What does our own galaxy look like? It’s hard to tell because we are inside. A new project, led by University of Hawaiʻi astronomer Dan Huber, will change that. Huber and his team are planning to create the largest 3D map ever constructed of stars in the outer regions of the Milky Way, with a new grant from the National Science Foundation (NSF).
The team will use data from ground-based survey telescopes—including the Asteroid Terrestrial-impact Last Alert System (ATLAS) on Haleakalā, developed at the UH Institute for Astronomy (IfA), and the All-Sky Automated Survey for Supernovae (ASAS-SN), developed at Ohio State University with IfA as a collaborator. Astronomers will measure brightness variations over time for hundreds of thousands of distant stars in the Milky Way. They will then apply a novel technique to precisely measure the stars’ distances, placing them in their correct 3D location.
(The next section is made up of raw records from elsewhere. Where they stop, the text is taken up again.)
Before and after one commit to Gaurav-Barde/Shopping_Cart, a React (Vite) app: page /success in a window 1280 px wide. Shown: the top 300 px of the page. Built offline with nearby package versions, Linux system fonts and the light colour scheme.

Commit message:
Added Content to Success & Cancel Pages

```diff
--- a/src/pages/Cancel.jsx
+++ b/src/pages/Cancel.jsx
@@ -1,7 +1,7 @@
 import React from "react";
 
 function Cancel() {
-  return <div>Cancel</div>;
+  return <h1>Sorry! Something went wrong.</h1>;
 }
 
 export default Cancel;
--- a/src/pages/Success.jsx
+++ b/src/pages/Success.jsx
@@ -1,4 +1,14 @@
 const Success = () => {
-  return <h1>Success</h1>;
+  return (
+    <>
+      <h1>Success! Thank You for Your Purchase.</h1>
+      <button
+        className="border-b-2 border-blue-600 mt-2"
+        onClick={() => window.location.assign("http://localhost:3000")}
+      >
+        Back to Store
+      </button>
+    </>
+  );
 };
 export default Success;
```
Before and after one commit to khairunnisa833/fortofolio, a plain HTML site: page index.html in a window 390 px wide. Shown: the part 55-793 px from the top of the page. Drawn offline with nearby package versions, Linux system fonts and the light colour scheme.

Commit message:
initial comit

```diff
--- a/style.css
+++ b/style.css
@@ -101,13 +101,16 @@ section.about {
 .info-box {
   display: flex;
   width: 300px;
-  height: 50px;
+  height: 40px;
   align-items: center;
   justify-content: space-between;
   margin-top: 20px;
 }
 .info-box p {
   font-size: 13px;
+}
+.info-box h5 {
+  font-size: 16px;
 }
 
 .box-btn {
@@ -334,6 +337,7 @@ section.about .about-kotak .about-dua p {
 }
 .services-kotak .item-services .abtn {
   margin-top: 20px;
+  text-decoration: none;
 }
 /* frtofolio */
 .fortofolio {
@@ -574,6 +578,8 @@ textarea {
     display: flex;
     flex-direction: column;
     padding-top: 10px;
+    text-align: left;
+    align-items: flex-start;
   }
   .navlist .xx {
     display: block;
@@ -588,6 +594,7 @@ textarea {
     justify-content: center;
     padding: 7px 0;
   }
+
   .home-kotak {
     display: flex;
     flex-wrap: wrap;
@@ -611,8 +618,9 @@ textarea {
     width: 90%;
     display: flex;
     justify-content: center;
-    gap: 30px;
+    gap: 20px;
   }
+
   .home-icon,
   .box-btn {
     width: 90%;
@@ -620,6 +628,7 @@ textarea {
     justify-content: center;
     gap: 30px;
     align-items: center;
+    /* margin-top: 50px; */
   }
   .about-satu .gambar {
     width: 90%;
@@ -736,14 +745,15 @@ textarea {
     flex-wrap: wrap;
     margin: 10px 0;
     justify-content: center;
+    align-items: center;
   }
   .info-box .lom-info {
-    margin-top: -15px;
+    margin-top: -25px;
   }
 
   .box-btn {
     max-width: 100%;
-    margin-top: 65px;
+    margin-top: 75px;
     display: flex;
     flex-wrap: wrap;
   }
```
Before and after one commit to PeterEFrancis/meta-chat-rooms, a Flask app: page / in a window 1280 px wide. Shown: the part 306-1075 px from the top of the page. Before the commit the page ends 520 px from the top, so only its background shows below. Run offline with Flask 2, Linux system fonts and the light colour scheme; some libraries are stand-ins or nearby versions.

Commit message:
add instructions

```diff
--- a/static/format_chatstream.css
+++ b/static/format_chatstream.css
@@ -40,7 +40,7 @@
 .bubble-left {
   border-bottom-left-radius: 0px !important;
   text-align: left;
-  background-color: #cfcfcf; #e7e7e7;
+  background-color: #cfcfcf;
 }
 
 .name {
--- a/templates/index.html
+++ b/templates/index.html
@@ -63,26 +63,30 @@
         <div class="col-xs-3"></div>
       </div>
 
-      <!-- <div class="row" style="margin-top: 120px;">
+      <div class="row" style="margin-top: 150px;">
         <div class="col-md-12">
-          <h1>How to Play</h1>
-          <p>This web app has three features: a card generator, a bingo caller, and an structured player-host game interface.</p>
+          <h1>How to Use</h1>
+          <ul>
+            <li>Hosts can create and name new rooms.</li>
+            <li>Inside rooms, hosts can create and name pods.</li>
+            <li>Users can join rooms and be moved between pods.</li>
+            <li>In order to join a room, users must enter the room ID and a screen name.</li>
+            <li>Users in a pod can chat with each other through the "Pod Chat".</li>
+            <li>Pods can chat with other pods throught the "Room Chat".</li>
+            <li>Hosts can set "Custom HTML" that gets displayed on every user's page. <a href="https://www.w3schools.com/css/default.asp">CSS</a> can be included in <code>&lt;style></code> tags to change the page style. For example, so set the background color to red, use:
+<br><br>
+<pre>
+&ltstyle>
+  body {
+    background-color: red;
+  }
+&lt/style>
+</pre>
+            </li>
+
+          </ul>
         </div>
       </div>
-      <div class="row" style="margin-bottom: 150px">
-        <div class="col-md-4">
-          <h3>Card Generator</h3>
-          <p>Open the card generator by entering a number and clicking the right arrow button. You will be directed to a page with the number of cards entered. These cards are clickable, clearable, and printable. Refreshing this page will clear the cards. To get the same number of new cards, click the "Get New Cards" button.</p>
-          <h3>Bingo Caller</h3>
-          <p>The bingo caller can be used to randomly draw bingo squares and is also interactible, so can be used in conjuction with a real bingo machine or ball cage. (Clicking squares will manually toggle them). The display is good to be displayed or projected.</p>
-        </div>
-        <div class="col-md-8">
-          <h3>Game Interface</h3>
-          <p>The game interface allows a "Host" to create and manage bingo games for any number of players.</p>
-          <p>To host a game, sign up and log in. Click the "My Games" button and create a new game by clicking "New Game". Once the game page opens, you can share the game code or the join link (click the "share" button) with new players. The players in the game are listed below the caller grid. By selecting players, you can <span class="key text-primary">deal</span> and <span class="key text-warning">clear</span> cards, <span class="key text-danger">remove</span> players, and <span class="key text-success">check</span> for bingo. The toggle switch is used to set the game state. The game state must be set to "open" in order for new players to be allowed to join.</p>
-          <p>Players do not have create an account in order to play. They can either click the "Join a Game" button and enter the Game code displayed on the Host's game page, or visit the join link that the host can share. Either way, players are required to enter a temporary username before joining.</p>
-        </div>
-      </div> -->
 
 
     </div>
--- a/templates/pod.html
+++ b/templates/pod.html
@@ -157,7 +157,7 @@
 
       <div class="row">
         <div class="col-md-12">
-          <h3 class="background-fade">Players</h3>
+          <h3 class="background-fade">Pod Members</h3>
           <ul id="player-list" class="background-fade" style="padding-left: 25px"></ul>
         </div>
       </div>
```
This project will explore the origin and evolution of the Milky Way, which is home to our solar system and billions of stars. The outer parts of the galaxy are shaped by encounters with smaller satellite galaxies, so the 3D map will provide insights into how our galaxy has formed and changed over time. The results will help place the Milky Way in the context of other galaxies, leading to a more complete understanding of the origin of our universe.
“Galactic astronomy has entered a golden era, due in large part to the European Gaia space mission. However, Gaia distances alone are limited to a relatively nearby region, so we had to come up with a different way to measure distances to make a full map of our home galaxy,” explained Huber.
“The solution to this problem is to use existing data from ground-based transient surveys such as ATLAS and ASAS-SN,” explained IfA astronomer Ben Shappee. “They have years of data from networks of fully-robotic telescopes monitoring the entire sky for potentially hazardous asteroids and rapid, dramatic phenomena like supernovae and tidal disruption events.” The team will use this data to carefully study how stars oscillate—a technique called asteroseismology—to measure distances for hundreds of thousands of red giant stars in the outer galaxy.
These distances will expand the dynamical map of our galaxy by more than a factor of 10 over Gaia alone. This will unveil how the Milky Way has grown, collecting stars from orbiting dwarf galaxies and gaseous material from the cosmic web. The motions of the stars will provide a detailed map of the gravity—and hence the mass, including mysterious dark matter, in our galaxy.
The NSF grant will also fund a summer research program for Native Hawaiian college students in an effort to increase their representation in STEM at the graduate level. Every summer, five undergraduates will spend 10 weeks in residence at UH Mānoa, working on projects that will result in peer-reviewed scientific papers. Students will also be funded to share their research at national conferences, and participate in professional development through the IfA’s successful NSF Research Experiences for Undergraduates program.
“One of the most exciting aspects about this project is its interdisciplinary nature, combining different fields in astronomy to learn about our place in the cosmos and inspiring the next generation of scientists here in Hawaiʻi,” said Huber.
Team members Professor Sukanya Chakrabarti (Rochester Institute of Technology) and Professor Robyn Sanderson (University of Pennsylvania) are world-leading experts in galaxy formation and evolution. They will use the 3D map constructed by Huber and his team to refine models of our galaxy and participate in the undergraduate research program.
—By Moanikeʻala Nabarro